New supply chain technology, such as an automated warehouse system, the IoT and other digital tools, are changing the way the industry thinks about the supply chain. If your company has yet to implement this new technology or you’re starting to see cracks in the foundation of your services, it may be time to rethink your supply chain strategy. Here are six signs that your logistics company needs a facelift.
1. Items Regularly Go Missing
Every supply chain manager’s nightmare, losing products in your facility or along the supply chain can infuriate your customers and affect your bottom line. With so many products and SKUs to keep track of, this issue can crop up again and again for some logistics companies. Some companies even keep extra inventory on the shelf in case something goes missing.
Maybe these items are placed on the wrong shelf, sent to the wrong address or simply vanished into thin air, but you’ll never know unless you have a way of tracking individual products as they move through your supply chain. Attaching real-time GPS tracking devices to your products and packages helps you keep track of these items in real-time. Surprisingly enough, 46 percent of SMBs either don’t track inventory or use a manual method.
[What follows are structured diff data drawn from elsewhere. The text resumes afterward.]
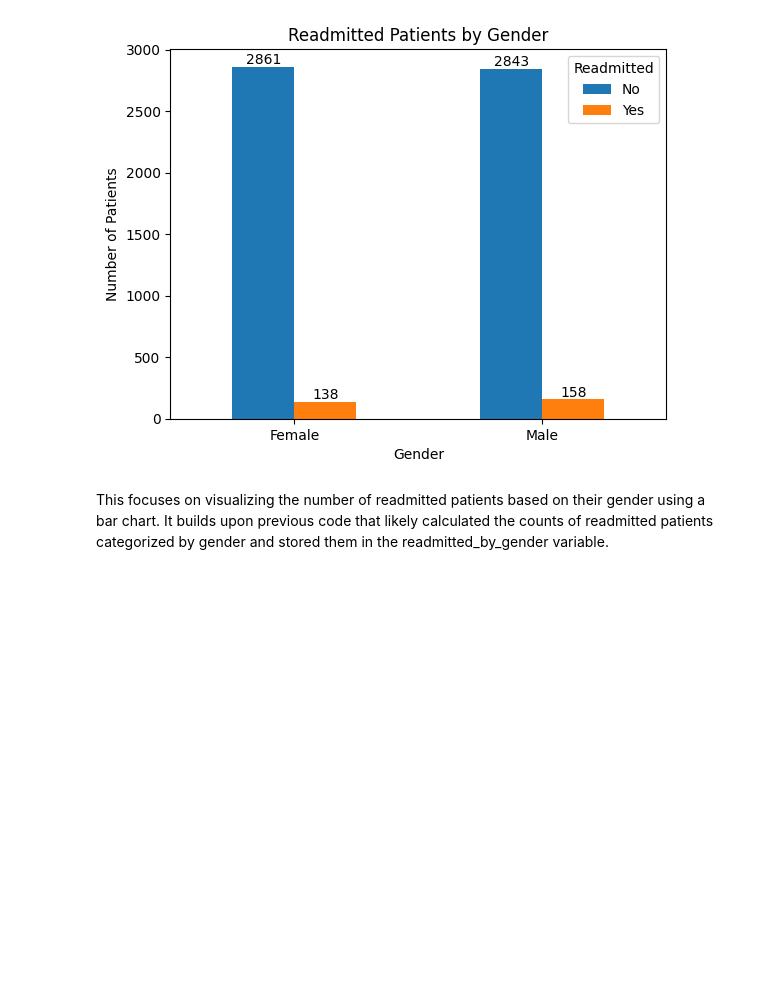
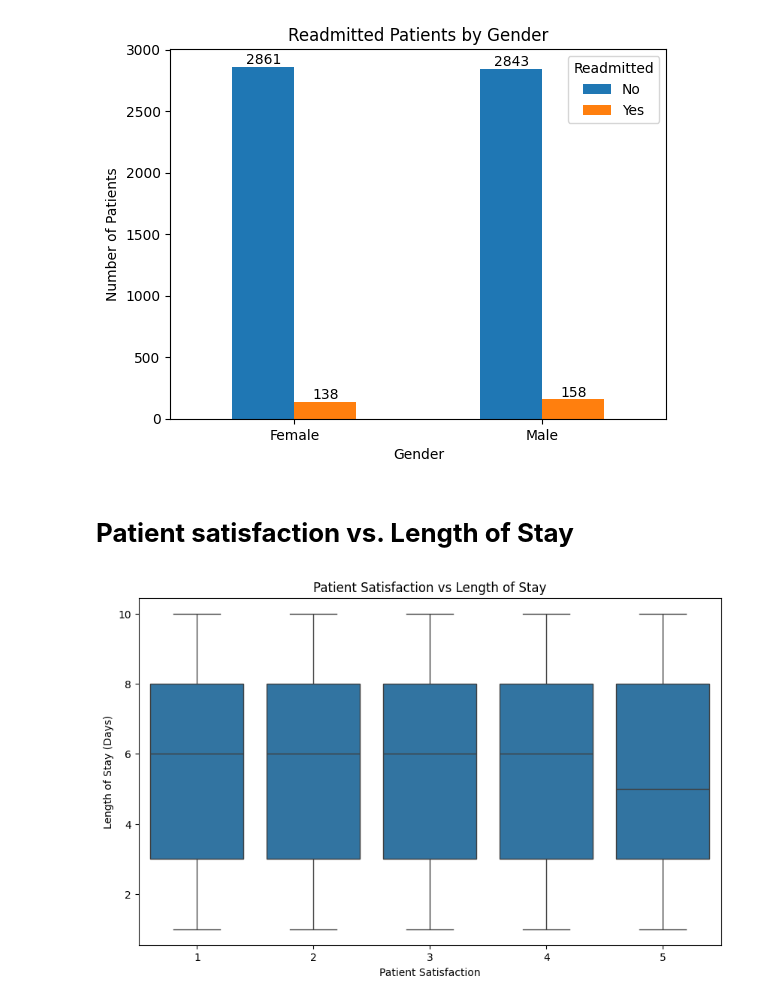
Before and after one commit to Sezo-code/Michine-Learning, a Jupyter notebook: Health_Care_Data_Analytics_2024.ipynb, the cells around one changed output. Saved outputs shown, nothing was run; the diff lists cells and outputs as text; code cells hidden in the pictures; blank space fills up the shorter version.

```diff
--- a/Health_Care_Data_Analytics_2024.ipynb
+++ b/Health_Care_Data_Analytics_2024.ipynb
@@ -1014,5 +1024,15 @@ for p in plt.gca().patches:
 plt.show()
 # %% [output]
 [figure]
-# %% [markdown]
-This focuses on visualizing the number of readmitted patients based on their gender using a bar chart. It builds upon previous code that likely calculated the counts of readmitted patients categorized by gender and stored them in the readmitted_by_gender variable.
+# %% [markdown]
+# **Patient satisfaction vs. Length of Stay**
+# %%
+ patient satisfaction vs. Length of Stay
+plt.figure(figsize=(10,6))
+sns.boxplot(x='PatientSatisfaction', y='LengthOfStay', data=df)
+plt.title('Patient Satisfaction vs Length of Stay')
+plt.xlabel('Patient Satisfaction')
+plt.ylabel('Length of Stay (Days)')
+plt.show()
+# %% [output]
+[figure, added]
```
Also changed, not shown: parts of 3 cells of this notebook.
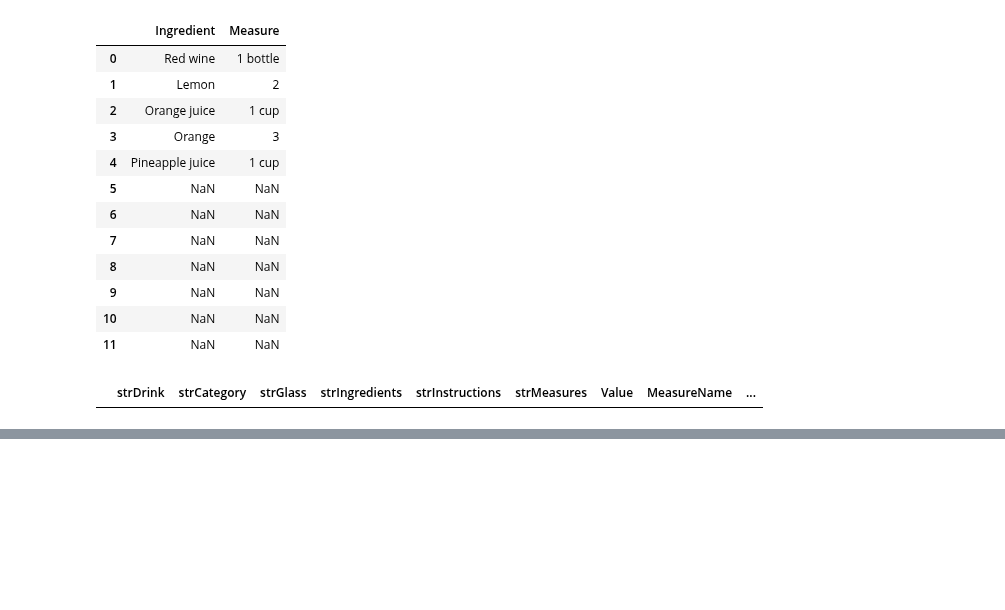
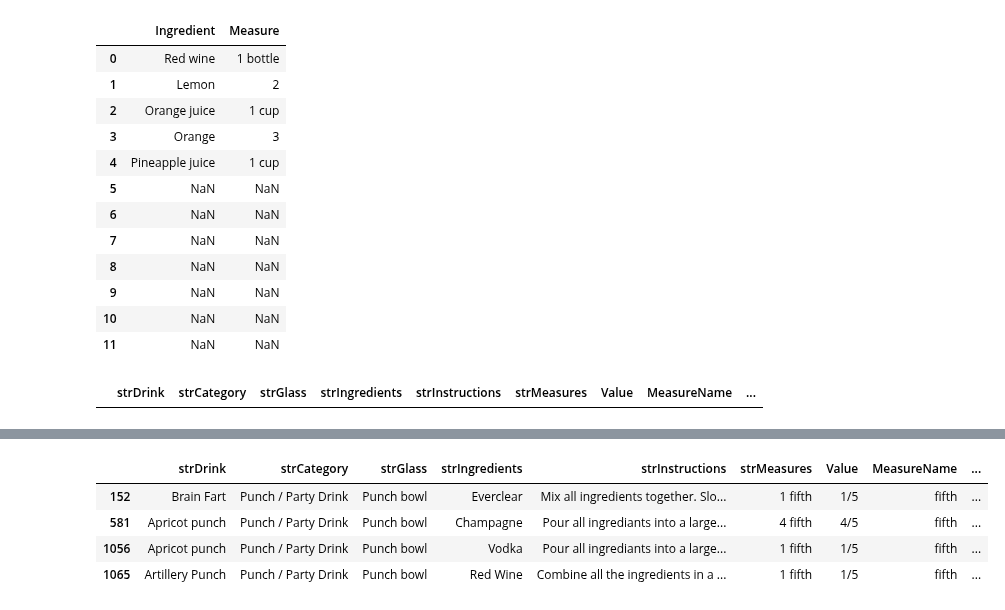
Before and after one commit to SvetlanaGruzdeva/AI-Mixologist-Project, a Jupyter notebook: data_cleaning_measures.ipynb, the cells around one changed output, grey strips where cells are left out. Drawn from its saved outputs; the diff is of its cells as text; code cells hidden in the pictures; blank space fills up the shorter version.

```diff
--- a/data_cleaning_measures.ipynb
+++ b/data_cleaning_measures.ipynb
@@ -798,0 +830,8 @@ array([nan, None], dtype=object)
+# %%
+df_cons.loc[(df_cons['MeasureName_copy'] == 'fifth')]
+# %% [output]
+|  | strDrink | strCategory | strGlass | strIngredients | strInstructions | strMeasures | Value | MeasureName | ... |
+| 152 | Brain Fart | Punch / Party Drink | Punch bowl | Everclear | Mix all ingredients together. Slo... | 1 fifth | 1/5 | fifth | ... |
+| 581 | Apricot punch | Punch / Party Drink | Punch bowl | Champagne | Pour all ingrediants into a large... | 4 fifth | 4/5 | fifth | ... |
+| 1056 | Apricot punch | Punch / Party Drink | Punch bowl | Vodka | Pour all ingrediants into a large... | 1 fifth | 1/5 | fifth | ... |
+| 1065 | Artillery Punch | Punch / Party Drink | Punch bowl | Red Wine | Combine all the ingredients in a ... | 1 fifth | 1/5 | fifth | ... |
```
Also changed, not shown: parts of 30 cells of this notebook.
While some missing products may be a minor inconvenience, you could spoil a fruitful relationship with one of your clients if some of their products never make it to their destination.
2. You Can’t Find What You Need in Your Warehouse
Have you or one of your employees ever looked for products on the shelf only to come up empty-handed? Time is of the essence when it comes to filling orders and getting packages out the door. If your warehouse is disorganized, it may take your employees a while to find what they need. SKUs and labels may be missing, products may end up in the wrong bin or too many different products may be placed in the same container.
To speed up the fulfillment process, learn how to organize a warehouse in a way that makes sense for your business and your employees. Use stack racks to make the most of your warehouse space with individual shelves reserved for similar types of products. Use proper signage to help your employees find their way through your facility. If you’re putting too many items in the same bin, invest in industrial storage bins and nesting nodes to separate dissimilar items.
3. There’s No Buffer When Things Go Wrong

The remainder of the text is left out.